The CCP's overseas fox hunting operation jointly initiated by China and Australia is in full swing. In recent days, the Australian Federal Police has visited the former high-ranking power system official and the son of the former Yunnan Provincial Party Committee Secretary Gao Yan to investigate the company's premises in Australia. Earlier, some analysts said that if Gao Yan was extradited back to China, it might trigger a new round of storms in China's officialdom.

In the past few weeks, the Australian Federal Police has made several investigations in Port Piermont, the company registration site of Gaoxinyuan. Gao Xinyuan is the son of Gao Yan, the former secretary of the Yunnan Provincial Party Committee who fled to Australia. It has been rumored that Gao Yan is the first of the seven on the fox hunting list.

According to sources, the Australian Federal Police has launched an investigation into the property of Gao Yan’s son Gao Xinyuan in Australia. This has greatly raised the outside world's speculation that China and Australia jointly pursue the assets of corrupt overseas officials and that high-severe families are on the target list.

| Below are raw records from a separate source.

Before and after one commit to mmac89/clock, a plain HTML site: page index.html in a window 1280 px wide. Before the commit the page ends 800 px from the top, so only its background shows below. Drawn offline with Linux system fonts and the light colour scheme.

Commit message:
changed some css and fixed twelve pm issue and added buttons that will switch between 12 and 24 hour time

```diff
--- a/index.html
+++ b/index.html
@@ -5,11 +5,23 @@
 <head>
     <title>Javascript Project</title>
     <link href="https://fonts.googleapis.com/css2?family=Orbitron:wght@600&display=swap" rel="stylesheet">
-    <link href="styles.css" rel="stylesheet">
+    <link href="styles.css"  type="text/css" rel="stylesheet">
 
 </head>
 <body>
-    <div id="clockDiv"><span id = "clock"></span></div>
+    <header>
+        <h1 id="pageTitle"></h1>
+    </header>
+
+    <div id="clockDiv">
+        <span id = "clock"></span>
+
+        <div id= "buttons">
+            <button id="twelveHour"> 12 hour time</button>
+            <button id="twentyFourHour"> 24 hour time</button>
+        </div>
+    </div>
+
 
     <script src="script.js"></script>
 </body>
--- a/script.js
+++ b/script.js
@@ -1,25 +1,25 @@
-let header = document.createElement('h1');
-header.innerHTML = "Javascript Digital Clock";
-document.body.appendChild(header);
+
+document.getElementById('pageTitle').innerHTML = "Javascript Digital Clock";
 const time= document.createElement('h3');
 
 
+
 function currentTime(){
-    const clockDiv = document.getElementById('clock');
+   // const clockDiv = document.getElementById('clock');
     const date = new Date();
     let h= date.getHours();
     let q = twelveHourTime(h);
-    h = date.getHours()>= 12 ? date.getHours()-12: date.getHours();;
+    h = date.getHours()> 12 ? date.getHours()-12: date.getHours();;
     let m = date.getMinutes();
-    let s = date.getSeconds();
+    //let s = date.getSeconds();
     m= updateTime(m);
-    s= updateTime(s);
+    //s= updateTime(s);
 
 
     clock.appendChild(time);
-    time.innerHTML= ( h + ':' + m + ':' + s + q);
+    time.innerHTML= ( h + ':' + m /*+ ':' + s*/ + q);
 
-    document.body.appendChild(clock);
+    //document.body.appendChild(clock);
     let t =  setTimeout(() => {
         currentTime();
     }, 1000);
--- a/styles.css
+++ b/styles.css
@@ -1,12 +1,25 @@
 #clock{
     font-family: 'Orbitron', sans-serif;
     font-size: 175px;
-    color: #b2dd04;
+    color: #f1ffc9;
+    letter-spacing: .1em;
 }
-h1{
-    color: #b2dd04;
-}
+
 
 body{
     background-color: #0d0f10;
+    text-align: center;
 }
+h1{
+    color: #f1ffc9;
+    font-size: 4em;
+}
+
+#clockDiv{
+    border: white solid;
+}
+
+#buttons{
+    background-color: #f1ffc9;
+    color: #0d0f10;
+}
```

In 2004, the Wuhan Intermediate Court sentenced Gao Xinyuan, the former general manager of Shanghai Guodian Investment Corporation, to five years in prison for the crime of bribery. According to documents from the Australian corporate regulator, Gao Xinyuan was previously a shareholder and director of two companies in Sydney. One company is Jutan Development, which was incorporated in 1997, and the other is Yutan Property, a real estate company established in 1999, dedicated to the development of a small area of ​​land worth 180 million US dollars. The company was later renamed Grandeur Estate

According to reports, although the Australian Federal Police did not respond positively to the question on whether Gao Yan is pursuing corrupt officials. However, members from the police station admitted in the past few weeks that the police had visited the Pyrmont apartment complex where Gao Xinyuan registered in 1997 and 1998.

According to reports, after graduating from Peking University, Gao Xinyuan came to Australia in the second half of 1996. After staying in Australia for a year, he returned to China and established a series of business contacts with his father’s company, the former National Power Company. In May 2002, Gao Xinyuan returned to Australia. Only about two months later, his father Gao Yan was investigated by Chinese officials for corruption. In September, the media reported that Gao Yan had fled to Australia with a huge sum of money. Gao Xinyuan returned to China in October of the same year and was eventually accused of corruption.

Gao Yan, 71, served as secretary of the Yunnan Provincial Party Committee in 1995 and general manager of the State Power Corporation in 1997. There are reports that Gao Yan's extradited to return to China may cause a new storm in China's officialdom. Gao Yan is the main executive of the State Power Corporation. If Gao Yan is successfully extradited back to China, it may be the beginning of another group of tigers entering the cage.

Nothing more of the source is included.